◆ WHAT THE TASK ASKS ◆
Copy out all lines from the material that contain the string "html".

◆ PROVIDED ENTRIES ◆
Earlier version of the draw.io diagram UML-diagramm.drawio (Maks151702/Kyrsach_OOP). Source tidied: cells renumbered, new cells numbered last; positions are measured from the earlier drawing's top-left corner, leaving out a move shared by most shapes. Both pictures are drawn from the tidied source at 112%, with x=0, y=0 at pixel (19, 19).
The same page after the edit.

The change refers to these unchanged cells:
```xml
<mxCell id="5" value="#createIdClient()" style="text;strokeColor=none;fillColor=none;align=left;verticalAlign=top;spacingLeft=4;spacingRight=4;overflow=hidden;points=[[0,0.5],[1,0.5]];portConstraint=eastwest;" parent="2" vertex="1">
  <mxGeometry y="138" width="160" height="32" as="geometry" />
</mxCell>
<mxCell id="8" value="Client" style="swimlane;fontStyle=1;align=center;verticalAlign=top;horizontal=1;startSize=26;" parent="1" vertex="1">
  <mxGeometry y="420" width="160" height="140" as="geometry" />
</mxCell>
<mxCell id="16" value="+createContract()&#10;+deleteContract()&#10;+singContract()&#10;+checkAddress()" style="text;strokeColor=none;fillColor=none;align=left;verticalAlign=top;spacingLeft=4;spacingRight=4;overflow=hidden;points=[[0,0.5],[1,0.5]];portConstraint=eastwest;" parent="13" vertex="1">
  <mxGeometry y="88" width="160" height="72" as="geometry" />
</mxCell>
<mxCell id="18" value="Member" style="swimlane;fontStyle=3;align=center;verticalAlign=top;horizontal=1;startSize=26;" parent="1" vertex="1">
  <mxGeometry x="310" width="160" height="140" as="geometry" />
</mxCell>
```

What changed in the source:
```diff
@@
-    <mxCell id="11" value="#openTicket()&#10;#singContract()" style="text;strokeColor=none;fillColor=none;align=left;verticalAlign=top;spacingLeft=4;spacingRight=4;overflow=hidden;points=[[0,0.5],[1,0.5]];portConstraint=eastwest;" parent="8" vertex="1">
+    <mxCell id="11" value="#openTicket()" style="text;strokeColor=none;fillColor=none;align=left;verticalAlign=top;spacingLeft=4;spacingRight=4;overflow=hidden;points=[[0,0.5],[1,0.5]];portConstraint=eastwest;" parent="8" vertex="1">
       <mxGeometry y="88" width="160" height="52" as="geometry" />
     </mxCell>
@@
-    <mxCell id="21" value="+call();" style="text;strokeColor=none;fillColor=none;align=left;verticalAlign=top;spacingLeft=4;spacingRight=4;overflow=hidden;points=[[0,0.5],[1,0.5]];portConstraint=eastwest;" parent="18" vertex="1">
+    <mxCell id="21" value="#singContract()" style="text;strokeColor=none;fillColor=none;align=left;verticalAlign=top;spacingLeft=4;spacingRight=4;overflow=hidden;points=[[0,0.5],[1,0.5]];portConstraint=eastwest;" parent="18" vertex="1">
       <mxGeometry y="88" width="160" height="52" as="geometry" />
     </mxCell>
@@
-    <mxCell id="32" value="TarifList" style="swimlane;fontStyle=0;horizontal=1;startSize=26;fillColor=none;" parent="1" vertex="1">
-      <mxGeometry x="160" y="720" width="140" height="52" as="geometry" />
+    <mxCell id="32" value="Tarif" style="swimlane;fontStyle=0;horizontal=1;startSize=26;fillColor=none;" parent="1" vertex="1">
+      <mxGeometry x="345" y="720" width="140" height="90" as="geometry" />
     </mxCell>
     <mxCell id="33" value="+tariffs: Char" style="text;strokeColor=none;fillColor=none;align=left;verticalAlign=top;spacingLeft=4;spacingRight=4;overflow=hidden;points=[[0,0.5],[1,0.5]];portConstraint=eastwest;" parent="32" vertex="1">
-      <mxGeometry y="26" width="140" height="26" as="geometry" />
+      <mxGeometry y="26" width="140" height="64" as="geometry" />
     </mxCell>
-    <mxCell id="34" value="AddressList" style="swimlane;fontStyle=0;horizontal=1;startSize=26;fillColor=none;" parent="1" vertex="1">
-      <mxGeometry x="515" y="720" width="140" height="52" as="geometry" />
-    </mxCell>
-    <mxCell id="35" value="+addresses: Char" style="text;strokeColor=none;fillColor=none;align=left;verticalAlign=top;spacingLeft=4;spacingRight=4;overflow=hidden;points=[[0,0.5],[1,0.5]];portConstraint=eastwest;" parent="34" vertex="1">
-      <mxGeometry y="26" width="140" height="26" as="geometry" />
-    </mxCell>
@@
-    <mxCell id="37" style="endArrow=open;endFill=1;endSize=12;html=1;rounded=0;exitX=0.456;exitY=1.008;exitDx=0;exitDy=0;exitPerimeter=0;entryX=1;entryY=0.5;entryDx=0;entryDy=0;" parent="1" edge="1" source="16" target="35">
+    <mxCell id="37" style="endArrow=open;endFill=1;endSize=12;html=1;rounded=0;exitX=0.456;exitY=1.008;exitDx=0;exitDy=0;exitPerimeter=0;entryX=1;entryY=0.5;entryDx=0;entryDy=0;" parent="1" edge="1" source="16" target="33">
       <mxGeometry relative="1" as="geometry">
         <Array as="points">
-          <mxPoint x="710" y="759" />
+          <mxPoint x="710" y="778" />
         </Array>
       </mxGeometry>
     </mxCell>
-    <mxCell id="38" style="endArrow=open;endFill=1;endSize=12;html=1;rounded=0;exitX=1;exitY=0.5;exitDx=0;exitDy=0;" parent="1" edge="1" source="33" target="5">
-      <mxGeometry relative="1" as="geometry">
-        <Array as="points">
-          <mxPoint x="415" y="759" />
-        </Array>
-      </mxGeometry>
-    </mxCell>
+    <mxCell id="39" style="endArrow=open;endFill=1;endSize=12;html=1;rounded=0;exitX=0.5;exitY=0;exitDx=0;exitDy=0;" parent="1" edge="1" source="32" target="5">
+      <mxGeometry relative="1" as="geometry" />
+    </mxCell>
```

◆ EXPECTED ANSWER ◆
-    <mxCell id="37" style="endArrow=open;endFill=1;endSize=12;html=1;rounded=0;exitX=0.456;exitY=1.008;exitDx=0;exitDy=0;exitPerimeter=0;entryX=1;entryY=0.5;entryDx=0;entryDy=0;" parent="1" edge="1" source="16" target="35">
+    <mxCell id="37" style="endArrow=open;endFill=1;endSize=12;html=1;rounded=0;exitX=0.456;exitY=1.008;exitDx=0;exitDy=0;exitPerimeter=0;entryX=1;entryY=0.5;entryDx=0;entryDy=0;" parent="1" edge="1" source="16" target="33">
-    <mxCell id="38" style="endArrow=open;endFill=1;endSize=12;html=1;rounded=0;exitX=1;exitY=0.5;exitDx=0;exitDy=0;" parent="1" edge="1" source="33" target="5">
+    <mxCell id="39" style="endArrow=open;endFill=1;endSize=12;html=1;rounded=0;exitX=0.5;exitY=0;exitDx=0;exitDy=0;" parent="1" edge="1" source="32" target="5">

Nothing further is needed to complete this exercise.